** WHAT IS NEEDED **
In the material below, count the lines where the word "Link" appears. Nothing but the number, please.

** DATA FOR PROCESSING **
══════════════════════════════
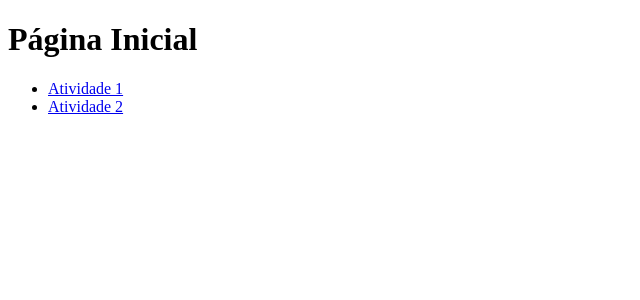
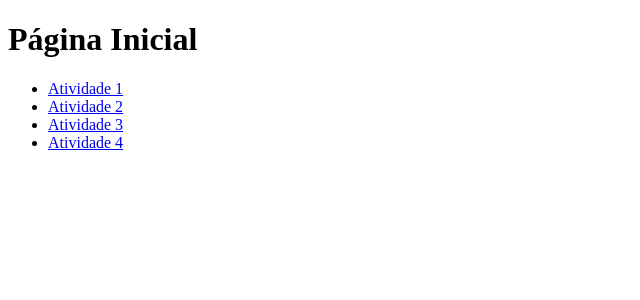
Before and after one commit to NathanyLima/React, a React (Create React App) app: page / in a window 1280 px wide. Shown: the top 300 px of the page, without its empty margins (0-640 px from the left). Built offline with nearby package versions, Linux system fonts and the light colour scheme.

Commit message:
Update Home.js

```diff
--- a/src/Home.js
+++ b/src/Home.js
@@ -9,6 +9,10 @@ const Home = () => {
                 <ul>
                     <li><Link to="/atv01">Atividade 1</Link></li>
                     <li><Link to="/atv02">Atividade 2</Link></li>
+                    <li><Link to="/atv03">Atividade 3</Link></li>
+                    <li><Link to="/atv04">Atividade 4</Link></li>
+
+
                 </ul>
             </nav>
         </div>
```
══════════════════════════════
** TASK ANSWER **
4